Dataset records below:

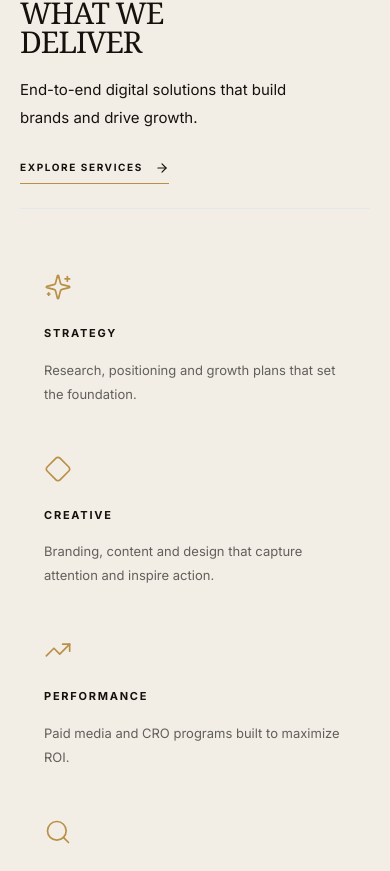
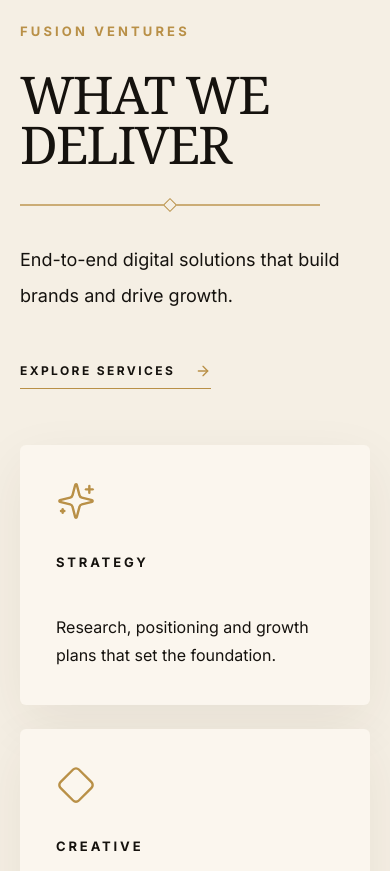
Before and after one commit to Fazilfazi991/fusionwebsite, a Next.js app: page /fynta in a window 390 px wide. Shown: the part 9653-10524 px from the top of the page. Built offline with nearby package versions, Linux system fonts and the light colour scheme.

Commit message:
Redesign Fynta services section

```diff
--- a/app/fynta/FyntaClient.tsx
+++ b/app/fynta/FyntaClient.tsx
@@ -643,15 +643,38 @@ export default function FyntaClient() {
         </div>
       </section>
 
-      <section className="border-b border-[#1a1712]/12 px-5 py-14 sm:px-10 lg:px-14 lg:py-16">
-        <div className="mx-auto grid max-w-[1440px] gap-10 lg:grid-cols-[18%_82%]">
-          <EditorialSidebar title={"What We\nDeliver"} text="End-to-end digital solutions that build brands and drive growth." cta="Explore Services" />
-          <div className="grid gap-px bg-[#1a1712]/12 sm:grid-cols-2 lg:grid-cols-6">
+      <section className="border-b border-[#1a1712]/10 bg-[#f5efe4] px-5 py-20 sm:px-10 lg:px-14 lg:py-28">
+        <div className="mx-auto grid max-w-[1320px] gap-14 lg:grid-cols-[minmax(300px,30%)_minmax(0,1fr)] lg:items-center lg:gap-20 xl:gap-24">
+          <aside className="max-w-[430px]">
+            <p className="text-[13px] font-bold uppercase tracking-[0.24em] text-[#b99047]">Fusion Ventures</p>
+            <h2 className="mt-7 whitespace-pre-line font-serif text-[52px] font-normal uppercase leading-[0.95] tracking-[-0.035em] text-[#15120e] sm:text-6xl lg:text-[70px]">
+              WHAT WE{"\n"}DELIVER
+            </h2>
+            <div className="relative my-9 h-[2px] max-w-[300px] bg-[#b99047]/70">
+              <span className="absolute left-1/2 top-1/2 h-2.5 w-2.5 -translate-x-1/2 -translate-y-1/2 rotate-45 border border-[#b99047] bg-[#f5efe4]" />
+            </div>
+            <p className="max-w-[340px] text-[18px] leading-9 text-black/72">
+              End-to-end digital solutions that build brands and drive growth.
+            </p>
+            <a
+              href="#contact"
+              className="group mt-12 inline-flex items-center gap-5 border-b border-[#b99047] pb-2 text-[12px] font-bold uppercase tracking-[0.2em] text-[#15120e]"
+            >
+              Explore Services
+              <ArrowRight className="h-4 w-4 text-[#b99047] transition-transform duration-500 group-hover:translate-x-1.5" />
+            </a>
+          </aside>
+          <div className="grid gap-6 sm:grid-cols-2 xl:grid-cols-3">
             {services.map(([title, text, Icon]) => (
-              <article key={title as string} className="bg-[#f3eee5] p-6">
-                <Icon className="h-7 w-7 text-[#b99047]" strokeWidth={1.45} />
-                <h3 className="mt-6 text-[11px] font-bold uppercase tracking-[0.16em]">{title as string}</h3>
-                <p className="mt-4 text-[13px] leading-6 text-black/60">{text as string}</p>
+              <article
+                key={title as string}
+                className="group relative min-h-[245px] overflow-hidden rounded-[6px] bg-[#fbf6ee] p-9 shadow-[0_18px_55px_rgba(54,39,19,0.07)] transition-[transform,box-shadow] duration-500 ease-[cubic-bezier(0.22,1,0.36,1)] hover:-translate-y-1.5 hover:shadow-[0_24px_70px_rgba(54,39,19,0.12)] sm:p-10"
+              >
+                <span className="absolute inset-x-0 top-0 h-px origin-left scale-x-0 bg-[#b99047] transition-transform duration-500 group-hover:scale-x-100" />
+                <Icon className="h-10 w-10 text-[#b99047] transition-transform duration-500 group-hover:-translate-y-0.5 group-hover:rotate-3" strokeWidth={1.45} />
+                <h3 className="mt-8 text-[13px] font-bold uppercase tracking-[0.22em] text-[#15120e]">{title as string}</h3>
+                <span className="mt-5 block h-px w-12 bg-[#b99047]/58 transition-all duration-500 group-hover:w-20" />
+                <p className="mt-5 max-w-[280px] text-[16px] leading-7 text-black/62">{text as string}</p>
               </article>
             ))}
           </div>
```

End of Dataset records.

Work to complete ▸ Could you show every line of the listing that holds the string "uppercase"?

Exercise result ▸
+            <p className="text-[13px] font-bold uppercase tracking-[0.24em] text-[#b99047]">Fusion Ventures</p>
+            <h2 className="mt-7 whitespace-pre-line font-serif text-[52px] font-normal uppercase leading-[0.95] tracking-[-0.035em] text-[#15120e] sm:text-6xl lg:text-[70px]">
+              className="group mt-12 inline-flex items-center gap-5 border-b border-[#b99047] pb-2 text-[12px] font-bold uppercase tracking-[0.2em] text-[#15120e]"
-                <h3 className="mt-6 text-[11px] font-bold uppercase tracking-[0.16em]">{title as string}</h3>
+                <h3 className="mt-8 text-[13px] font-bold uppercase tracking-[0.22em] text-[#15120e]">{title as string}</h3>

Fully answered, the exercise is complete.